* _About this task_: Take the data below and write it out exactly, except for the pictures.

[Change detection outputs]

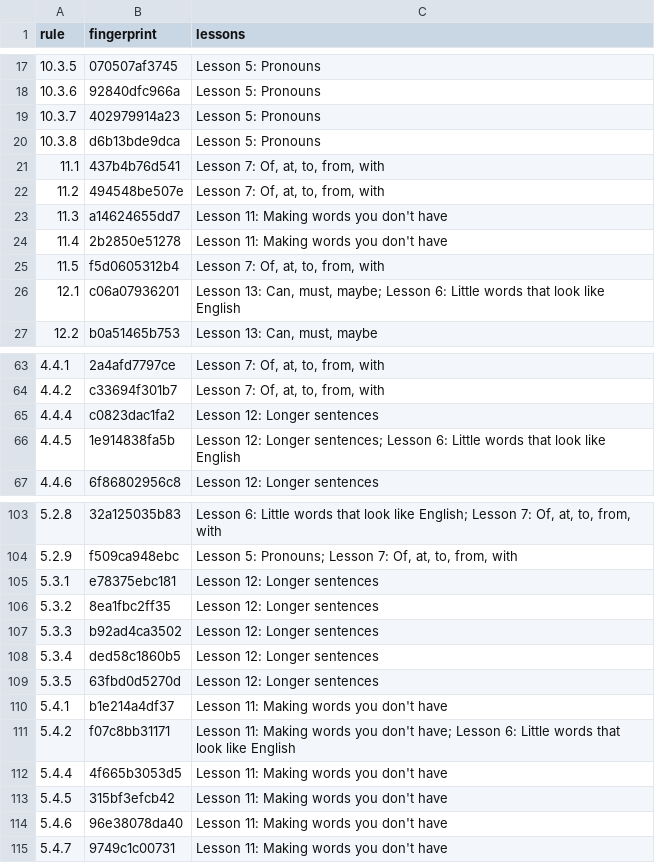
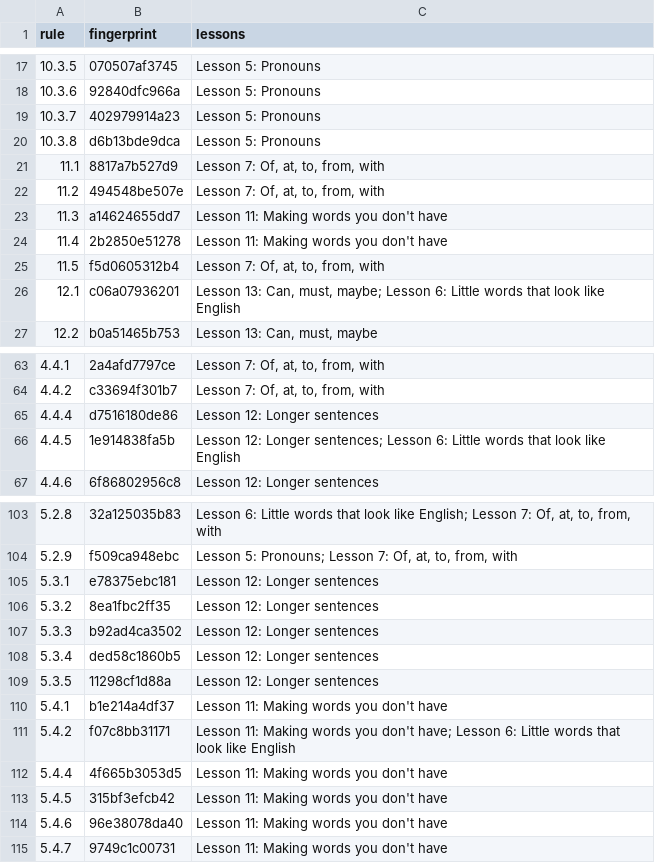
Before and after one commit to LilijoySkyseeker/apupiwe, a TSV file: spec/lesson-sync.tsv, drawn as a sheet; only a part is shown, gaps mark what is left out.

```diff
--- a/spec/lesson-sync.tsv
+++ b/spec/lesson-sync.tsv
@@ -20,3 +20,3 @@ rule	fingerprint	lessons
 10.3.8	d6b13bde9dca	Lesson 5: Pronouns
-11.1	437b4b76d541	Lesson 7: Of, at, to, from, with
+11.1	8817a7b527d9	Lesson 7: Of, at, to, from, with
 11.2	494548be507e	Lesson 7: Of, at, to, from, with
@@ -64,3 +64,3 @@ rule	fingerprint	lessons
 4.4.2	c33694f301b7	Lesson 7: Of, at, to, from, with
-4.4.4	c0823dac1fa2	Lesson 12: Longer sentences
+4.4.4	d7516180de86	Lesson 12: Longer sentences
 4.4.5	1e914838fa5b	Lesson 12: Longer sentences; Lesson 6: Little words that look like English
@@ -108,3 +108,3 @@ rule	fingerprint	lessons
 5.3.4	ded58c1860b5	Lesson 12: Longer sentences
-5.3.5	63fbd0d5270d	Lesson 12: Longer sentences
+5.3.5	11298cf1d88a	Lesson 12: Longer sentences
 5.4.1	b1e214a4df37	Lesson 11: Making words you don't have
```
Also changed, not shown: 3 other files.
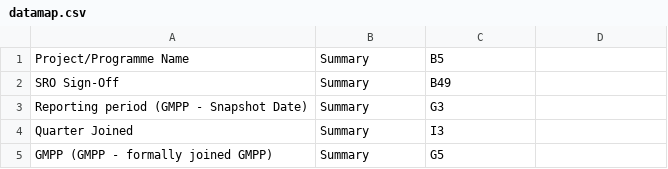
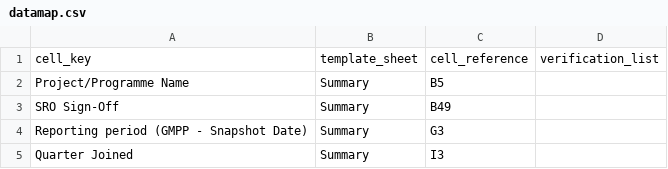
Before and after one commit to department-for-transport-public/bcompiler_datamap_files, a CSV file: datamap.csv, drawn as a sheet; only a part is shown; the shorter side is filled out with more unchanged rows; the diff names each change by its address in the sheet, - before the commit and + after, or states it on an @@ line.

Commit message:
re-established header in datamap.csv

```diff
--- a/datamap.csv
+++ b/datamap.csv
+row 1: cell_key | template_sheet | cell_reference | verification_list
```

* _The completed task_:
Before and after one commit to LilijoySkyseeker/apupiwe, a TSV file: spec/lesson-sync.tsv, drawn as a sheet; only a part is shown, gaps mark what is left out.

```diff
--- a/spec/lesson-sync.tsv
+++ b/spec/lesson-sync.tsv
@@ -20,3 +20,3 @@ rule	fingerprint	lessons
 10.3.8	d6b13bde9dca	Lesson 5: Pronouns
-11.1	437b4b76d541	Lesson 7: Of, at, to, from, with
+11.1	8817a7b527d9	Lesson 7: Of, at, to, from, with
 11.2	494548be507e	Lesson 7: Of, at, to, from, with
@@ -64,3 +64,3 @@ rule	fingerprint	lessons
 4.4.2	c33694f301b7	Lesson 7: Of, at, to, from, with
-4.4.4	c0823dac1fa2	Lesson 12: Longer sentences
+4.4.4	d7516180de86	Lesson 12: Longer sentences
 4.4.5	1e914838fa5b	Lesson 12: Longer sentences; Lesson 6: Little words that look like English
@@ -108,3 +108,3 @@ rule	fingerprint	lessons
 5.3.4	ded58c1860b5	Lesson 12: Longer sentences
-5.3.5	63fbd0d5270d	Lesson 12: Longer sentences
+5.3.5	11298cf1d88a	Lesson 12: Longer sentences
 5.4.1	b1e214a4df37	Lesson 11: Making words you don't have
```
Also changed, not shown: 3 other files.
Before and after one commit to department-for-transport-public/bcompiler_datamap_files, a CSV file: datamap.csv, drawn as a sheet; only a part is shown; the shorter side is filled out with more unchanged rows; the diff names each change by its address in the sheet, - before the commit and + after, or states it on an @@ line.

Commit message:
re-established header in datamap.csv

```diff
--- a/datamap.csv
+++ b/datamap.csv
+row 1: cell_key | template_sheet | cell_reference | verification_list
```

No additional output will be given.